Harry Shields, clarinet
Bob Havens, trombone
Roy Zimmerman, piano
Joe Capraro, drums
Phil Darios, string bass
Paul Edwards, drums
Lil Pickens, vocal
Bobby Castigliola, trombone
Rita St. Claire, vocal
Recd: New Orleans, December 29, 1955

Liner Notes:

Pete Fountain and Al Hirt


Despite playing together often, and between them representing the essence of old style New Orleans music to middle America for over a decade, Pete Fountain and Al Hirt only recorded together twice - both times in California!

The first four tracks on this CD were made during a trip the two of them made to the Dixieland Jubilee, and our cover picture was taken on stage during the event.

The titular leader, Peter Dewey Fountain, was born in New Orleans on July 3rd, 1930. He started playing clarinet as a child on doctor's advice, because of respiratory problems. The year after this session, he began a three year stint with The Lawrence Welk Orchestra, before opening his own club in New Orleans in 1959. His clarinet sound is limpid and pure, somewhat reminiscent of Irving Fazola.

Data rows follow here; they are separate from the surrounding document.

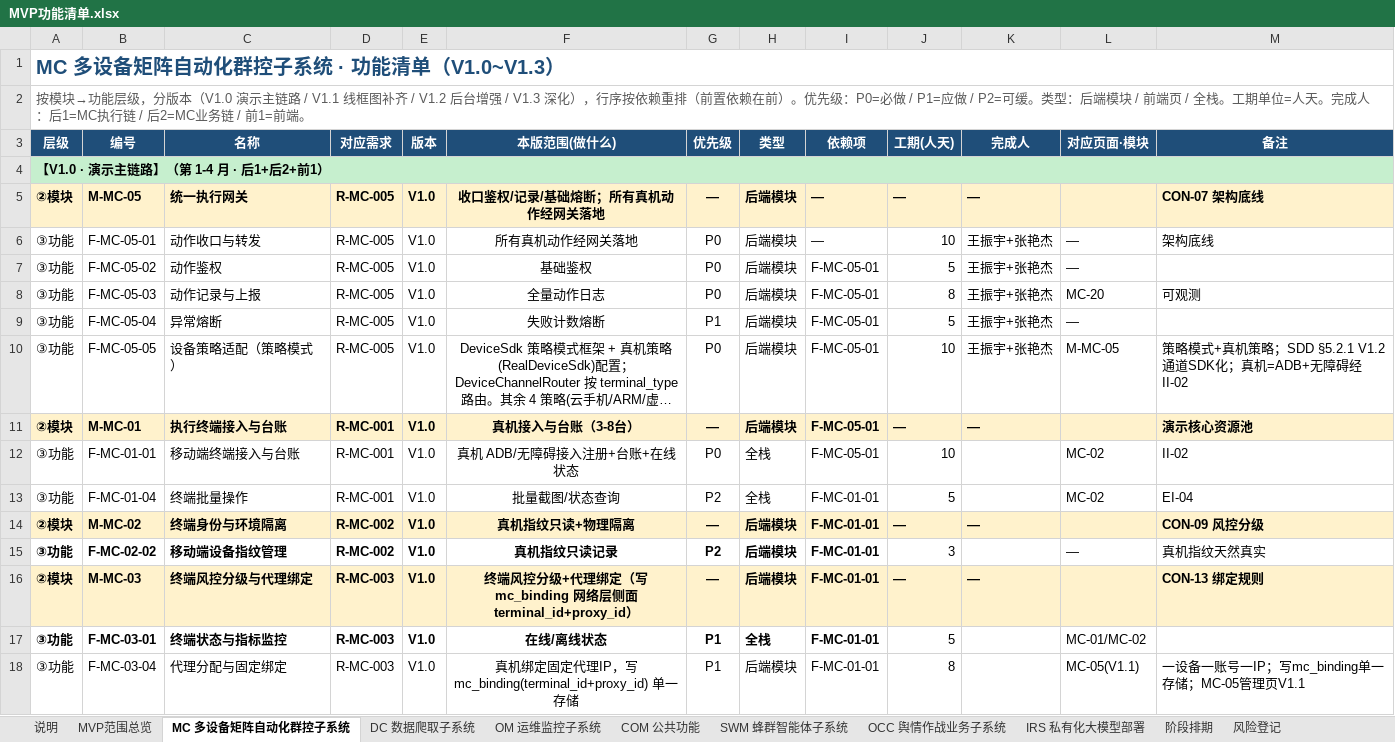
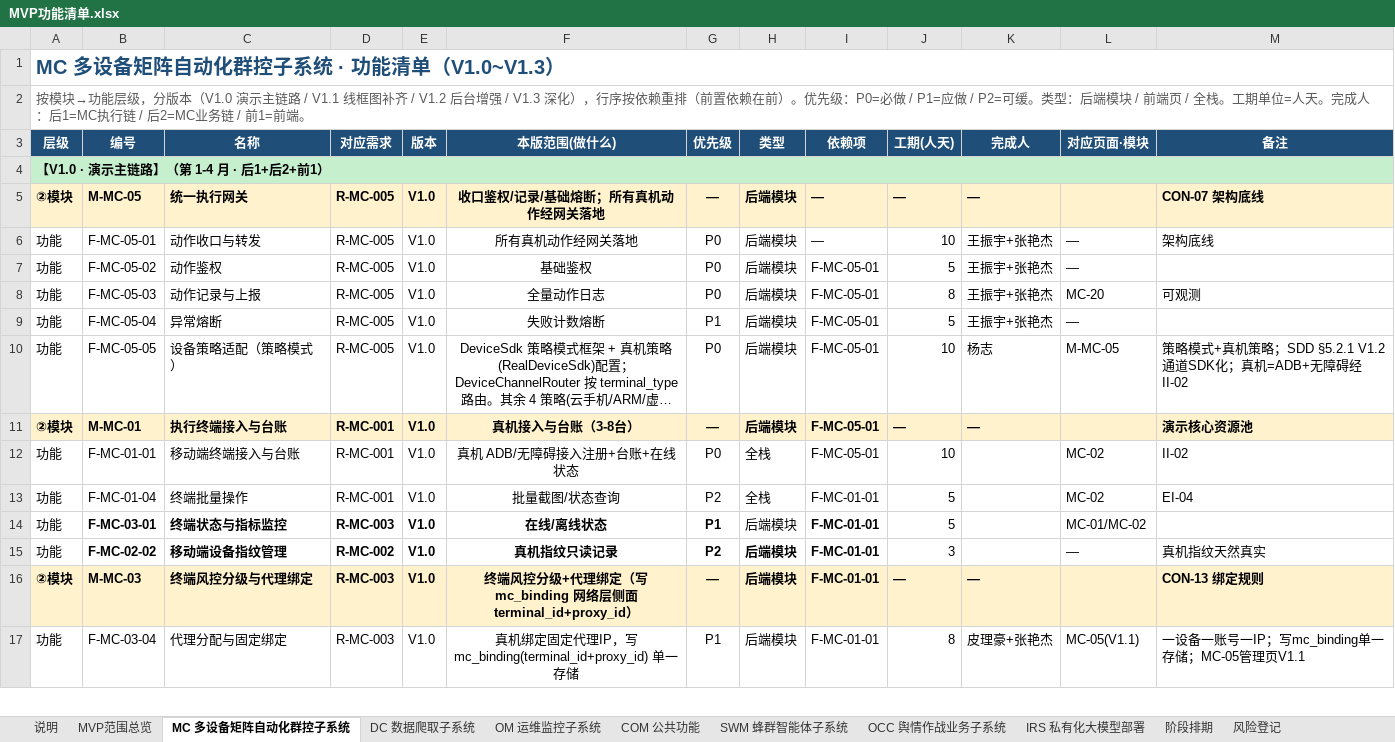
Before and after one commit to Sj-g/obsidian, an Excel workbook: 公司项目/认知作战/文档/MVP功能清单.xlsx, sheet MC 多设备矩阵自动化群控子系统, drawn as a sheet; only a part is shown; long unchanged cells end in …; values as stored, in another font and other column widths than the file's, no borders; removed rows and columns are numbered as before the commit, all else as after; the diff covers the shown part only; the diff names each change by its address in the sheet, - before the commit and + after, or states it on an @@ line.

Commit message:
vault backup: 2026-07-20 20:13:55

```diff
--- a/公司项目/认知作战/文档/MVP功能清单.xlsx (sheet MC 多设备矩阵自动化群控子系统)
+++ b/公司项目/认知作战/文档/MVP功能清单.xlsx (sheet MC 多设备矩阵自动化群控子系统)
-A6:A10 (层级): ③功能
+A6:A10 (层级): 功能
-K10 (完成人): 王振宇+张艳杰
+K10 (完成人): 杨志
-A12:A13 (层级): ③功能
+A12:A13 (层级): 功能
-row 14: ②模块 | M-MC-02 | 终端身份与环境隔离 | R-MC-002 | V1.0 | 真机指纹只读+物理隔离 | — | 后端模块 | F-MC-01-01 | — | — |  | CON-09 风控分级
+row 14: 功能 | F-MC-03-01 | 终端状态与指标监控 | R-MC-003 | V1.0 | 在线/离线状态 | P1 | 后端模块 | F-MC-01-01 | 5 |  | MC-01/MC-02
-A15 (层级): ③功能
+A15 (层级): 功能
-A15 bold: on
+A15 bold: off
-row 17: ③功能 | F-MC-03-01 | 终端状态与指标监控 | R-MC-003 | V1.0 | 在线/离线状态 | P1 | 全栈 | F-MC-01-01 | 5 |  | MC-01/MC-02
-A17 (层级): ③功能
+A17 (层级): 功能
-K17 (完成人): (empty)
+K17 (完成人): 皮理豪+张艳杰
```
Also changed, not shown: 1 added row, 2 removed rows, 33 edited cells and cell formats elsewhere in this sheet.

Alois Maxwell Hirt, born in New Orleans on November 7th, 1922, spent much of his early career on the road with both Tommy and Jimmy Dorsey, before returning to his home town in the late 1940s. From the mid fifties, he seems only to have played Dixieland music. Curiously, he told Downbeat magazine in 1964 that he didn't consider himself a jazz player. His playing demonstrates the complete instrumental control you'd expect from a musician with such extensive early big band experience.

Ray Bauduc, born in New Orleans on June 18th, 1906, is most famous for having held down the drum chair with the hugely successful Bob Crosby Bobcats from 1935 until 1942. He acknowledged the influence of the Crescent City's great black drummers, particularly Baby Dodds.

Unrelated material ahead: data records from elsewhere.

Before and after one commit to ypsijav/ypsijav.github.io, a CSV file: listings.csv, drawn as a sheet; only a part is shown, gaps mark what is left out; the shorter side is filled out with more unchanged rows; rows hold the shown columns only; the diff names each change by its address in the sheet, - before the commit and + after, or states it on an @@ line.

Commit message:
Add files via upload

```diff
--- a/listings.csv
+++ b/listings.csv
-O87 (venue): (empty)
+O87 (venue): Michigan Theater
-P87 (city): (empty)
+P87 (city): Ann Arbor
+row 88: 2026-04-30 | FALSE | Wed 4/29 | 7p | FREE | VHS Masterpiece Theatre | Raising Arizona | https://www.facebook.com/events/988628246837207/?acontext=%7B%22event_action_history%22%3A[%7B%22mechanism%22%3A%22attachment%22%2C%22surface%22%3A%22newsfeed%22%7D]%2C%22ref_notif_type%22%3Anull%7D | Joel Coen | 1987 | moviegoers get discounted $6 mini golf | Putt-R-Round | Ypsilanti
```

Another former Bobcat, Edward Raymond Miller, born in New Orleans June, 23rd, 1911, played tenor and clarinet, although he's heard only on saxophone here. For my taste, he supplies many of the best musical moments on the session.

Morty Corb, the bass player, was a Los Angeles session musician. Jazz fans remember him for a session he recorded with the later Kid Ory band, on which he played a bowed solo on "Blues for Jimmy," based on the sextet from the opera "Lucia." Apparently the regular bass player, Ed "Montudi" Garland, had demanded more money, so Ory sent for Corb.

Another L.A. session musician was trombonist Abe Lincoln. Abe appeared on a recording in a band led by Bobby Hackett, featuring two trombones - the other one was Jack Teagarden! George Buck described him as a "monster on the trombone," and I couldn't improve on that.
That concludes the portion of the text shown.